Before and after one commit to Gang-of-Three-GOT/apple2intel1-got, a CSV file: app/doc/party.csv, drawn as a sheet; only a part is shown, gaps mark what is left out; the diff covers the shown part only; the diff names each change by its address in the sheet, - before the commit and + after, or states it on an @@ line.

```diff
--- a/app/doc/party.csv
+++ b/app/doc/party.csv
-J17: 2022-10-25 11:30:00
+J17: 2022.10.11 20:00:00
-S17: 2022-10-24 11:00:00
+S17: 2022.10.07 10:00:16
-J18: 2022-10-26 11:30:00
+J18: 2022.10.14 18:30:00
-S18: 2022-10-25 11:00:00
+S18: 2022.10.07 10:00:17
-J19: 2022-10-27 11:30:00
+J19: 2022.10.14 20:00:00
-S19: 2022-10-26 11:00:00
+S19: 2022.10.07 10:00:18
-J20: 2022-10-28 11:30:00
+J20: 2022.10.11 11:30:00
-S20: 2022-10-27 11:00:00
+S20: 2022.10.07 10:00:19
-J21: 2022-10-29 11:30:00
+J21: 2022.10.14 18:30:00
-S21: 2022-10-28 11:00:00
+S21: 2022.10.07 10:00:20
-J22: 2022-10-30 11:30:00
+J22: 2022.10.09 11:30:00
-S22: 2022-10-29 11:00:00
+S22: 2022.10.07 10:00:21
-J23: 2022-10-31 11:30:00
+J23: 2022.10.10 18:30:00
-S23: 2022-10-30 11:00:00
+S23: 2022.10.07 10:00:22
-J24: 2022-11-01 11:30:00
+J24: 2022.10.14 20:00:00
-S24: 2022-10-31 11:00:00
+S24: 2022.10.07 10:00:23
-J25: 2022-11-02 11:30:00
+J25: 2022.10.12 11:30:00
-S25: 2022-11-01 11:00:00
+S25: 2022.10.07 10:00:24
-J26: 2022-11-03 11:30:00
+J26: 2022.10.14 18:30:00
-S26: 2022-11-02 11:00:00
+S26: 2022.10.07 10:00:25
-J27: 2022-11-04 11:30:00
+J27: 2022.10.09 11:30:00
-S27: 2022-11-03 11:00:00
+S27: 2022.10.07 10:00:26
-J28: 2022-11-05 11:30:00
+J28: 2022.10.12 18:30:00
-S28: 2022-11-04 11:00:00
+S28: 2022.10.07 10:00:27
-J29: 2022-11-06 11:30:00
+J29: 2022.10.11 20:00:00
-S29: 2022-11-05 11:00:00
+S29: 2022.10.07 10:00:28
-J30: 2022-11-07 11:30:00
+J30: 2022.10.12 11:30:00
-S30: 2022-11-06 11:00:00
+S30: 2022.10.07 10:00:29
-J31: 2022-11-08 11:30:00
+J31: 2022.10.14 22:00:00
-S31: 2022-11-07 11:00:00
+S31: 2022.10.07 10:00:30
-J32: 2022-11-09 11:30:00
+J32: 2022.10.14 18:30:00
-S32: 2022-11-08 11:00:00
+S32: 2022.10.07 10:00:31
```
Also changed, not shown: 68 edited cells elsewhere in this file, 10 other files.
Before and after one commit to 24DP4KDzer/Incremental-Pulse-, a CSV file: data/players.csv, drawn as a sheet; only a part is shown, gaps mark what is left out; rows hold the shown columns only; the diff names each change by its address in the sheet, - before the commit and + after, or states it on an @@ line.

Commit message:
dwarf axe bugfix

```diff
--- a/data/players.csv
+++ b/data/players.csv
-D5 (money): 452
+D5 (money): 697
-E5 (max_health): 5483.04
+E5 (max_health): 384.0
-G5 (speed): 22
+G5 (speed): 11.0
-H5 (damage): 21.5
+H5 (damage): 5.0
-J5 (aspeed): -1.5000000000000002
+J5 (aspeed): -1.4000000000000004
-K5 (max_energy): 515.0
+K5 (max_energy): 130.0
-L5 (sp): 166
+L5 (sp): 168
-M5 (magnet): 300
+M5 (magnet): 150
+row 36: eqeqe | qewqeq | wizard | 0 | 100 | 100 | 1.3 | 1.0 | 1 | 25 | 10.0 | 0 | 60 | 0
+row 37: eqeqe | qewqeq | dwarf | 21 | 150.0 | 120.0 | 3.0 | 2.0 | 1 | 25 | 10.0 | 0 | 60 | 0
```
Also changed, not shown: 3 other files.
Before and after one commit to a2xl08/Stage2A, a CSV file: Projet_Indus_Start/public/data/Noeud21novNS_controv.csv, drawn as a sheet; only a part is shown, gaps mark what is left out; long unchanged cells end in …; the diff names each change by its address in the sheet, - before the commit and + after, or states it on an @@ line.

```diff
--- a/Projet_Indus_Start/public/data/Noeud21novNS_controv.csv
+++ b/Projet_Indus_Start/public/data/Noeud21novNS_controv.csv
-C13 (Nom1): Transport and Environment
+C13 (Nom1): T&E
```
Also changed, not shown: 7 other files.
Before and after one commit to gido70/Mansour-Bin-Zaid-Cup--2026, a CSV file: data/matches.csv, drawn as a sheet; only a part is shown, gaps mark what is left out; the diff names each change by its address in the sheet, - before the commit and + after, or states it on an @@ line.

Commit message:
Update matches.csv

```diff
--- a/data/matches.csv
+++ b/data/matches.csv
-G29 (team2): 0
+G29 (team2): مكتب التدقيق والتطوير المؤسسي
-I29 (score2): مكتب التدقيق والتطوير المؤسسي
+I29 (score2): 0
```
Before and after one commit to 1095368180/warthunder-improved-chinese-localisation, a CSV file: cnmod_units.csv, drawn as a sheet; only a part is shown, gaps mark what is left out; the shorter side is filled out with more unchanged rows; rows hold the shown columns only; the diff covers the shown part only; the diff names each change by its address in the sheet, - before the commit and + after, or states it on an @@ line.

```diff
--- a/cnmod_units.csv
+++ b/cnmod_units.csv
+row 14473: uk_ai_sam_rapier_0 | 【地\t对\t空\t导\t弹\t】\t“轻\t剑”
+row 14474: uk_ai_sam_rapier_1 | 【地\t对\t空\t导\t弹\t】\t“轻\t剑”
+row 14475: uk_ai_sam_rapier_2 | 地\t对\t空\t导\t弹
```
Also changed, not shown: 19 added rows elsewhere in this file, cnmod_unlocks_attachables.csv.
•••••
**WHAT THIS TASK INVOLVES:** Retype each record. Keep every character as it is.

**SOLUTION BELOW:**
Before and after one commit to Gang-of-Three-GOT/apple2intel1-got, a CSV file: app/doc/party.csv, drawn as a sheet; only a part is shown, gaps mark what is left out; the diff covers the shown part only; the diff names each change by its address in the sheet, - before the commit and + after, or states it on an @@ line.

```diff
--- a/app/doc/party.csv
+++ b/app/doc/party.csv
-J17: 2022-10-25 11:30:00
+J17: 2022.10.11 20:00:00
-S17: 2022-10-24 11:00:00
+S17: 2022.10.07 10:00:16
-J18: 2022-10-26 11:30:00
+J18: 2022.10.14 18:30:00
-S18: 2022-10-25 11:00:00
+S18: 2022.10.07 10:00:17
-J19: 2022-10-27 11:30:00
+J19: 2022.10.14 20:00:00
-S19: 2022-10-26 11:00:00
+S19: 2022.10.07 10:00:18
-J20: 2022-10-28 11:30:00
+J20: 2022.10.11 11:30:00
-S20: 2022-10-27 11:00:00
+S20: 2022.10.07 10:00:19
-J21: 2022-10-29 11:30:00
+J21: 2022.10.14 18:30:00
-S21: 2022-10-28 11:00:00
+S21: 2022.10.07 10:00:20
-J22: 2022-10-30 11:30:00
+J22: 2022.10.09 11:30:00
-S22: 2022-10-29 11:00:00
+S22: 2022.10.07 10:00:21
-J23: 2022-10-31 11:30:00
+J23: 2022.10.10 18:30:00
-S23: 2022-10-30 11:00:00
+S23: 2022.10.07 10:00:22
-J24: 2022-11-01 11:30:00
+J24: 2022.10.14 20:00:00
-S24: 2022-10-31 11:00:00
+S24: 2022.10.07 10:00:23
-J25: 2022-11-02 11:30:00
+J25: 2022.10.12 11:30:00
-S25: 2022-11-01 11:00:00
+S25: 2022.10.07 10:00:24
-J26: 2022-11-03 11:30:00
+J26: 2022.10.14 18:30:00
-S26: 2022-11-02 11:00:00
+S26: 2022.10.07 10:00:25
-J27: 2022-11-04 11:30:00
+J27: 2022.10.09 11:30:00
-S27: 2022-11-03 11:00:00
+S27: 2022.10.07 10:00:26
-J28: 2022-11-05 11:30:00
+J28: 2022.10.12 18:30:00
-S28: 2022-11-04 11:00:00
+S28: 2022.10.07 10:00:27
-J29: 2022-11-06 11:30:00
+J29: 2022.10.11 20:00:00
-S29: 2022-11-05 11:00:00
+S29: 2022.10.07 10:00:28
-J30: 2022-11-07 11:30:00
+J30: 2022.10.12 11:30:00
-S30: 2022-11-06 11:00:00
+S30: 2022.10.07 10:00:29
-J31: 2022-11-08 11:30:00
+J31: 2022.10.14 22:00:00
-S31: 2022-11-07 11:00:00
+S31: 2022.10.07 10:00:30
-J32: 2022-11-09 11:30:00
+J32: 2022.10.14 18:30:00
-S32: 2022-11-08 11:00:00
+S32: 2022.10.07 10:00:31
```
Also changed, not shown: 68 edited cells elsewhere in this file, 10 other files.
Before and after one commit to 24DP4KDzer/Incremental-Pulse-, a CSV file: data/players.csv, drawn as a sheet; only a part is shown, gaps mark what is left out; rows hold the shown columns only; the diff names each change by its address in the sheet, - before the commit and + after, or states it on an @@ line.

Commit message:
dwarf axe bugfix

```diff
--- a/data/players.csv
+++ b/data/players.csv
-D5 (money): 452
+D5 (money): 697
-E5 (max_health): 5483.04
+E5 (max_health): 384.0
-G5 (speed): 22
+G5 (speed): 11.0
-H5 (damage): 21.5
+H5 (damage): 5.0
-J5 (aspeed): -1.5000000000000002
+J5 (aspeed): -1.4000000000000004
-K5 (max_energy): 515.0
+K5 (max_energy): 130.0
-L5 (sp): 166
+L5 (sp): 168
-M5 (magnet): 300
+M5 (magnet): 150
+row 36: eqeqe | qewqeq | wizard | 0 | 100 | 100 | 1.3 | 1.0 | 1 | 25 | 10.0 | 0 | 60 | 0
+row 37: eqeqe | qewqeq | dwarf | 21 | 150.0 | 120.0 | 3.0 | 2.0 | 1 | 25 | 10.0 | 0 | 60 | 0
```
Also changed, not shown: 3 other files.
Before and after one commit to a2xl08/Stage2A, a CSV file: Projet_Indus_Start/public/data/Noeud21novNS_controv.csv, drawn as a sheet; only a part is shown, gaps mark what is left out; long unchanged cells end in …; the diff names each change by its address in the sheet, - before the commit and + after, or states it on an @@ line.

```diff
--- a/Projet_Indus_Start/public/data/Noeud21novNS_controv.csv
+++ b/Projet_Indus_Start/public/data/Noeud21novNS_controv.csv
-C13 (Nom1): Transport and Environment
+C13 (Nom1): T&E
```
Also changed, not shown: 7 other files.
Before and after one commit to gido70/Mansour-Bin-Zaid-Cup--2026, a CSV file: data/matches.csv, drawn as a sheet; only a part is shown, gaps mark what is left out; the diff names each change by its address in the sheet, - before the commit and + after, or states it on an @@ line.

Commit message:
Update matches.csv

```diff
--- a/data/matches.csv
+++ b/data/matches.csv
-G29 (team2): 0
+G29 (team2): مكتب التدقيق والتطوير المؤسسي
-I29 (score2): مكتب التدقيق والتطوير المؤسسي
+I29 (score2): 0
```
Before and after one commit to 1095368180/warthunder-improved-chinese-localisation, a CSV file: cnmod_units.csv, drawn as a sheet; only a part is shown, gaps mark what is left out; the shorter side is filled out with more unchanged rows; rows hold the shown columns only; the diff covers the shown part only; the diff names each change by its address in the sheet, - before the commit and + after, or states it on an @@ line.

```diff
--- a/cnmod_units.csv
+++ b/cnmod_units.csv
+row 14473: uk_ai_sam_rapier_0 | 【地\t对\t空\t导\t弹\t】\t“轻\t剑”
+row 14474: uk_ai_sam_rapier_1 | 【地\t对\t空\t导\t弹\t】\t“轻\t剑”
+row 14475: uk_ai_sam_rapier_2 | 地\t对\t空\t导\t弹
```
Also changed, not shown: 19 added rows elsewhere in this file, cnmod_unlocks_attachables.csv.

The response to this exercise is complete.